Find every line in the records below that holds the word "grid", and copy it out.

Source material below:

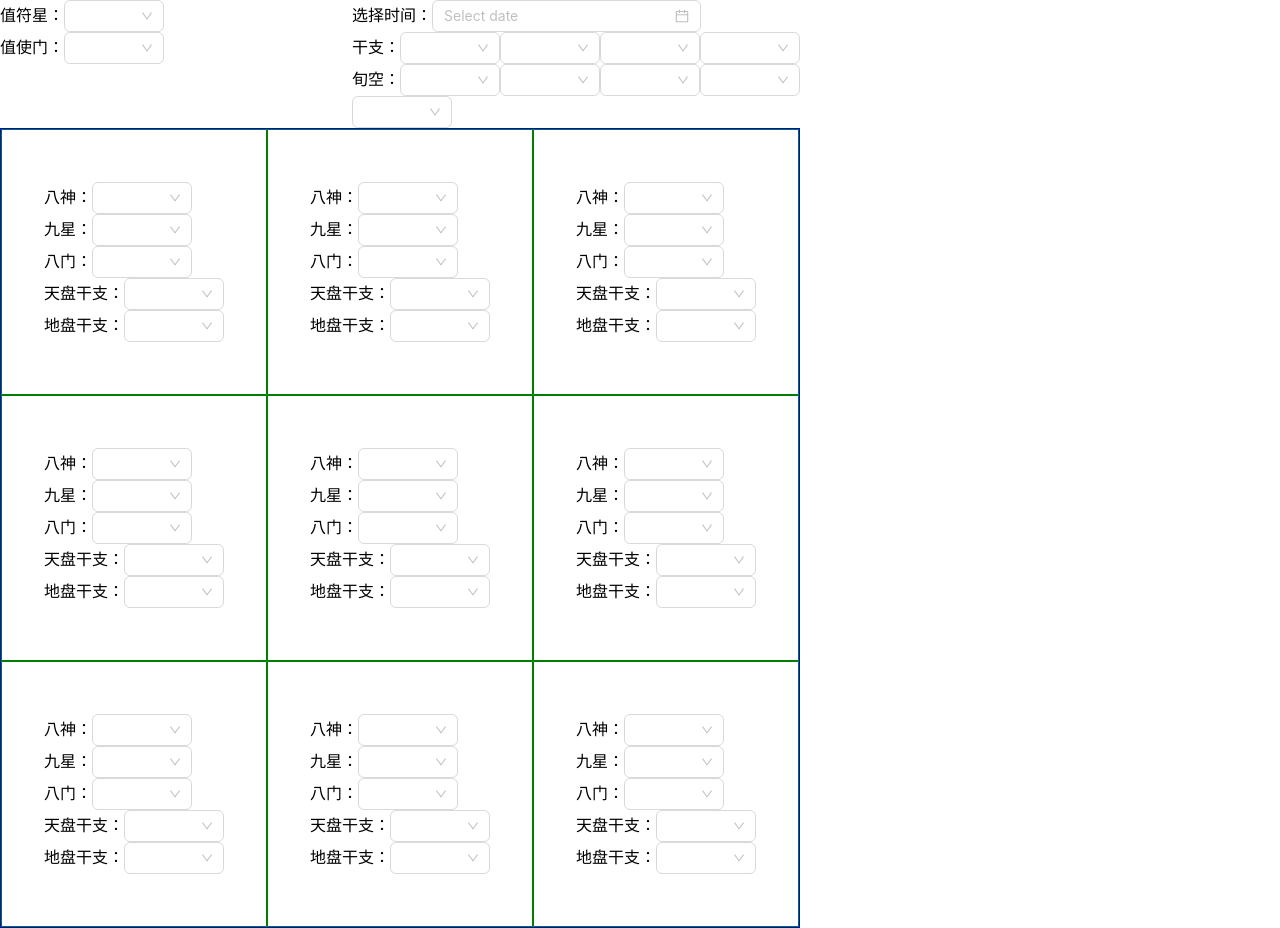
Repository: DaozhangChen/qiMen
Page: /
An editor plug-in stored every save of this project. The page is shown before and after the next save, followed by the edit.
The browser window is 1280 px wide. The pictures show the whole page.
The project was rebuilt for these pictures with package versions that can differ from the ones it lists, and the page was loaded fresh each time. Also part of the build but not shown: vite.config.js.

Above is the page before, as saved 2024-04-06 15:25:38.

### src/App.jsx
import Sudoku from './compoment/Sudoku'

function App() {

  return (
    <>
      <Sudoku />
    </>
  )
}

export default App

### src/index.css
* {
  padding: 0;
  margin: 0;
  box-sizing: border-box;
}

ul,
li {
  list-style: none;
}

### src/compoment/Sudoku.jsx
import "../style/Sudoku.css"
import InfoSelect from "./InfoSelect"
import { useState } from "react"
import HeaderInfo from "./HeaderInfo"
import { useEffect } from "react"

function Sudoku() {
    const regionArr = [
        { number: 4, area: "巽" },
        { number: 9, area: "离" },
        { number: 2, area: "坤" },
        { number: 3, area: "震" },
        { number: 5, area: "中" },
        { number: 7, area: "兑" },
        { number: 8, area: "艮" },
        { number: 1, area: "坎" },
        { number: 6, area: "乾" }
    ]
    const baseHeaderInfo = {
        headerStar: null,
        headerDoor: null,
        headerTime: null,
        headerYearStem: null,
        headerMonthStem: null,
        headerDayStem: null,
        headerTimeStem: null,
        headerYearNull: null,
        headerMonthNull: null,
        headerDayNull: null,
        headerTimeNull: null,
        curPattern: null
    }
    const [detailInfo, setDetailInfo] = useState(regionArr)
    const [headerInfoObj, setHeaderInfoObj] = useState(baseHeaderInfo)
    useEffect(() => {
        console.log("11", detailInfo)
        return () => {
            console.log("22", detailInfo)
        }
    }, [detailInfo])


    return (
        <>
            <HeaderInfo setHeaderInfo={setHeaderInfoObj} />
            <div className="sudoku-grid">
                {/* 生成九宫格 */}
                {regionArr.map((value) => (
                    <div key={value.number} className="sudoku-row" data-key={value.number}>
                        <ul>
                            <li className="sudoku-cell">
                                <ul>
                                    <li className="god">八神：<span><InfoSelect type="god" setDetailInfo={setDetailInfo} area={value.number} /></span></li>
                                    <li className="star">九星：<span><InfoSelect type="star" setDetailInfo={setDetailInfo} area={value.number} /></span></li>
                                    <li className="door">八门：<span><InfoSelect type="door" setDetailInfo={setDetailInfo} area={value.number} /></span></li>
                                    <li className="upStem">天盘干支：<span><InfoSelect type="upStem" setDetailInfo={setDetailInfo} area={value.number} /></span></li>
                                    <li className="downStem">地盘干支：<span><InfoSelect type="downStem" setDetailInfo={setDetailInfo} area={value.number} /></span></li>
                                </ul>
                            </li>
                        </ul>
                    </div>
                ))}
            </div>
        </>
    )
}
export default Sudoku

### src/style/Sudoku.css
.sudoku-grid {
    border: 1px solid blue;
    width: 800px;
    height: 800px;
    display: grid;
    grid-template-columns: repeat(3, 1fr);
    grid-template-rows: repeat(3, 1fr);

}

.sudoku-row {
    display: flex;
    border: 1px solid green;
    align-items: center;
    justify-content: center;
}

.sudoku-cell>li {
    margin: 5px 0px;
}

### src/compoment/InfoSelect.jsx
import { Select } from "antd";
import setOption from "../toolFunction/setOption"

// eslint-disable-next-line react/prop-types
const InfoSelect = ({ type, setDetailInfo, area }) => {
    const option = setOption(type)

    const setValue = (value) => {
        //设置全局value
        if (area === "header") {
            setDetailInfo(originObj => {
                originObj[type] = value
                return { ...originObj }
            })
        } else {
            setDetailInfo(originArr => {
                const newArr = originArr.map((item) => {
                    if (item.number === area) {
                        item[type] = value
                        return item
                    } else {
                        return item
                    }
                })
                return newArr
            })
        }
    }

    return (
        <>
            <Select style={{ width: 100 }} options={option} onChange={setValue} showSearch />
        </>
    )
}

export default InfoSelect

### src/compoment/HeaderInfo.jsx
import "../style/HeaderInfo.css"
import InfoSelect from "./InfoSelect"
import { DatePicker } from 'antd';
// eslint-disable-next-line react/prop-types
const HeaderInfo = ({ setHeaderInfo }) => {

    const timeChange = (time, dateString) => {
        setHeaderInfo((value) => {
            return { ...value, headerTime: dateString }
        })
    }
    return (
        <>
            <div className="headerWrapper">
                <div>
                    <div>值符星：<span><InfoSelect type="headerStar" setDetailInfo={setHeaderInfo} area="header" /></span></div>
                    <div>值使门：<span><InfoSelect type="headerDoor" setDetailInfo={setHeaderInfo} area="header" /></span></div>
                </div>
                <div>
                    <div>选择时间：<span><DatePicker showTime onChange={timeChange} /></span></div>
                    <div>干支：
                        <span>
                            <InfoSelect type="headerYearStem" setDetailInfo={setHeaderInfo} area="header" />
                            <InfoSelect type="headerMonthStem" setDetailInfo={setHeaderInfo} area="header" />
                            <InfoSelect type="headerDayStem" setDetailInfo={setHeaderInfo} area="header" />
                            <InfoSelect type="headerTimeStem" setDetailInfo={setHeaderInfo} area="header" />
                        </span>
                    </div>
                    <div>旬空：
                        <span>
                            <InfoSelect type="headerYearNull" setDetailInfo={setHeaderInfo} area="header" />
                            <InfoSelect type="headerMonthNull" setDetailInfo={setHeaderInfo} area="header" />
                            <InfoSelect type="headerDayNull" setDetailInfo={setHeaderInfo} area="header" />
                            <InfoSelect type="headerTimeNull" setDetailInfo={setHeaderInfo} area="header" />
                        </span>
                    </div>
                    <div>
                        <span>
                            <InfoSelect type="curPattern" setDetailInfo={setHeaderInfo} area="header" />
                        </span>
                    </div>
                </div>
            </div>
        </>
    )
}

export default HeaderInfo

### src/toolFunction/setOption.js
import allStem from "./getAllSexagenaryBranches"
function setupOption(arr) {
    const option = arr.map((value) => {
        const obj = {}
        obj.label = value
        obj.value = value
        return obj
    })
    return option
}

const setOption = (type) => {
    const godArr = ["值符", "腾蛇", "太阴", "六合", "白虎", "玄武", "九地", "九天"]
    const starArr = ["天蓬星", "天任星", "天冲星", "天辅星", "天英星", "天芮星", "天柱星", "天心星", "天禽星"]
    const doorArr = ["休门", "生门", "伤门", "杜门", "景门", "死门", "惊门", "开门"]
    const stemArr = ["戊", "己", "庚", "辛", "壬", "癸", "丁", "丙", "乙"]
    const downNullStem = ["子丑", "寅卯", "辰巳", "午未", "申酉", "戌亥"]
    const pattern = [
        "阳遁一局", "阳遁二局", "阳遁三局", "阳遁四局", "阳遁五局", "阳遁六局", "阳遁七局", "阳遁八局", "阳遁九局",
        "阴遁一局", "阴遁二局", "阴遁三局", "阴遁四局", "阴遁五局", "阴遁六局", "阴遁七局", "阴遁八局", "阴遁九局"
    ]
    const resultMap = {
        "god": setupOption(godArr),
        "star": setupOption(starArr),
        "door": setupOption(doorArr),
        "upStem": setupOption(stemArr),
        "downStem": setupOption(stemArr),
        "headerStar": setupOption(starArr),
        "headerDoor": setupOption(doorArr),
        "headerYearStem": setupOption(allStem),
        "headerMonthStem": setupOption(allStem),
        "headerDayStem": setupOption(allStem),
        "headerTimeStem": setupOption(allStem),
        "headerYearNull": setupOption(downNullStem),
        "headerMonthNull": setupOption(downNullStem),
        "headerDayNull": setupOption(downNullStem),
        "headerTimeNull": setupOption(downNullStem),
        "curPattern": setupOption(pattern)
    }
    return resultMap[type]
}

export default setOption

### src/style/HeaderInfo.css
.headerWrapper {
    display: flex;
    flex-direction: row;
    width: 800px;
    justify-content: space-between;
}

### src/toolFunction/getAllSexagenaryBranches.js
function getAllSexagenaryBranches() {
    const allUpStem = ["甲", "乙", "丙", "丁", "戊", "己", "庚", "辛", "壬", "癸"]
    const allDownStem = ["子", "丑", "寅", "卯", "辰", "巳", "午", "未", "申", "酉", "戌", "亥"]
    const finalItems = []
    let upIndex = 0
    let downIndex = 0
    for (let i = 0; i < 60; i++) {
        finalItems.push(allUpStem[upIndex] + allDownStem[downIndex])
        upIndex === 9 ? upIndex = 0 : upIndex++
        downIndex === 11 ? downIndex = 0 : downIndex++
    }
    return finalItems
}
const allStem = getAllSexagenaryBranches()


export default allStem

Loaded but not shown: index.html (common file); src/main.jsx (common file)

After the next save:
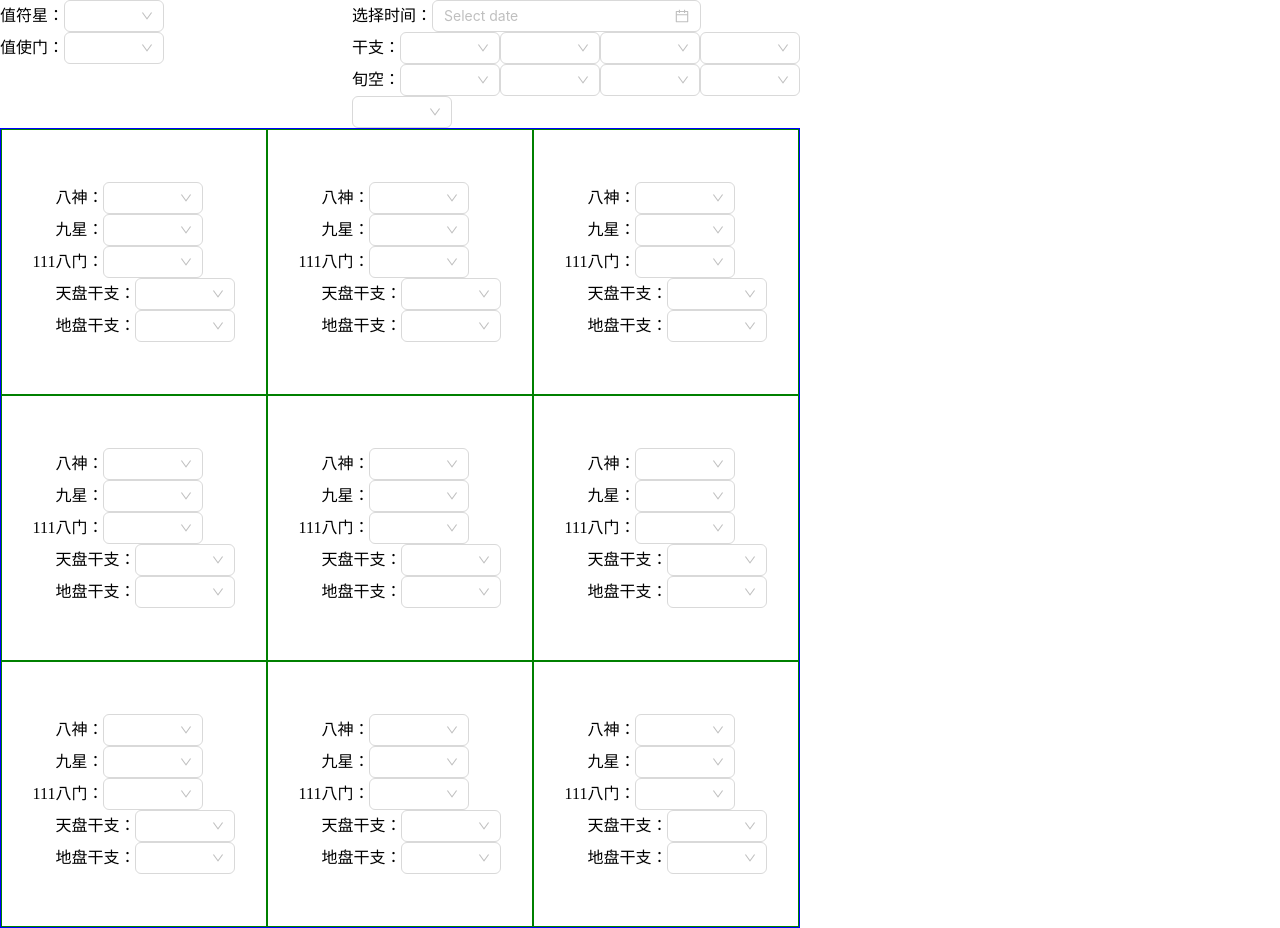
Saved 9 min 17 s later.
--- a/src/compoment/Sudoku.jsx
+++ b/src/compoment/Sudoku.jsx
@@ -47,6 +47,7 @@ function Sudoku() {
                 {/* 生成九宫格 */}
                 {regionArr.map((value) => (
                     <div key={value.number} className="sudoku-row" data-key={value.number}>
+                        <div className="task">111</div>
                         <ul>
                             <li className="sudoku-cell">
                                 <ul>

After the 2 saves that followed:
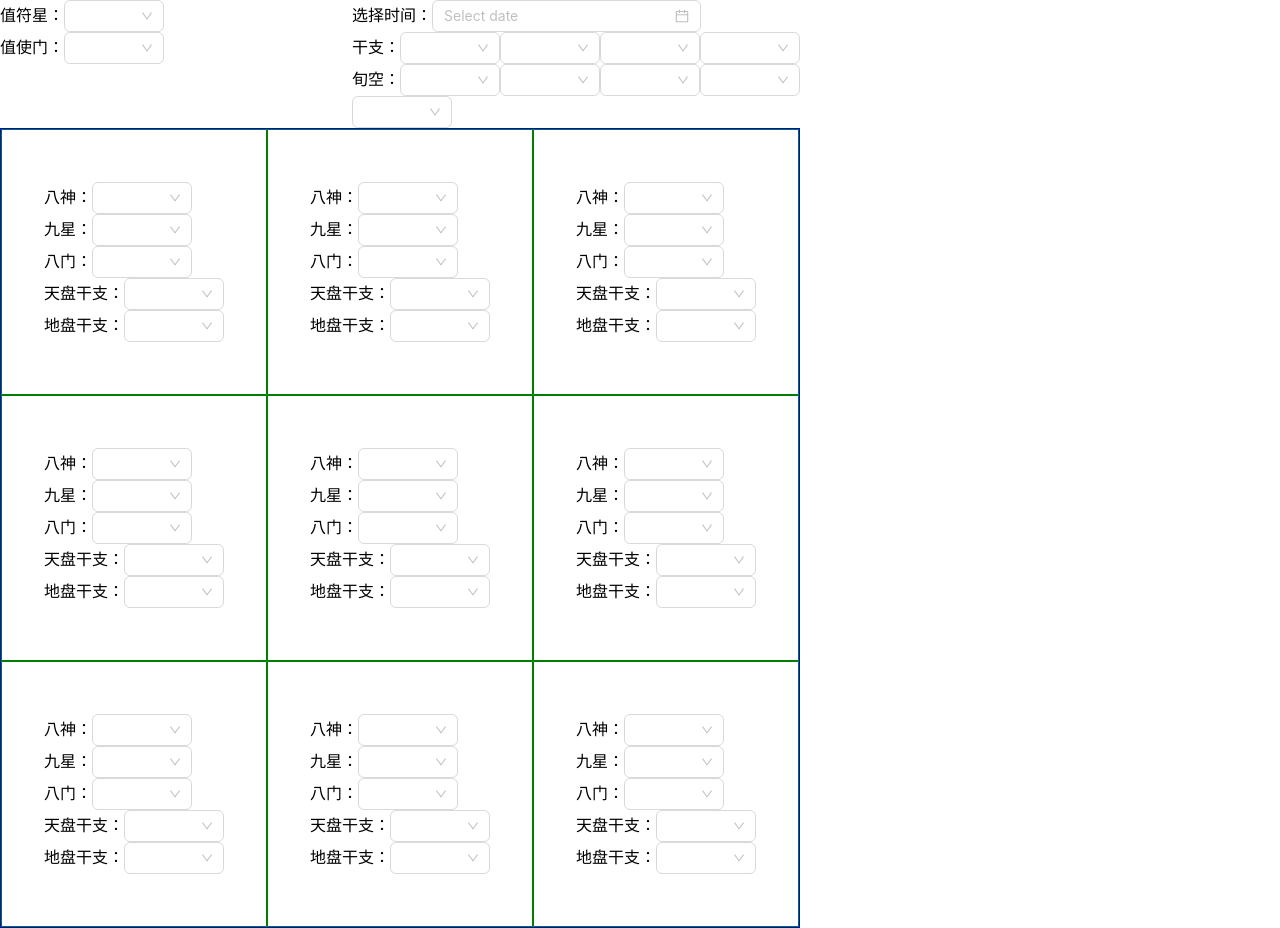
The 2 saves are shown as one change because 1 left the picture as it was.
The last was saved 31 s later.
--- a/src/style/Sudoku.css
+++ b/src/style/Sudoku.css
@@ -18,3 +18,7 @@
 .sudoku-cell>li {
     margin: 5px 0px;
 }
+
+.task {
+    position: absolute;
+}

End of Source material.

[Solution for this problem]
            <div className="sudoku-grid">
.sudoku-grid {
    display: grid;
    grid-template-columns: repeat(3, 1fr);
    grid-template-rows: repeat(3, 1fr);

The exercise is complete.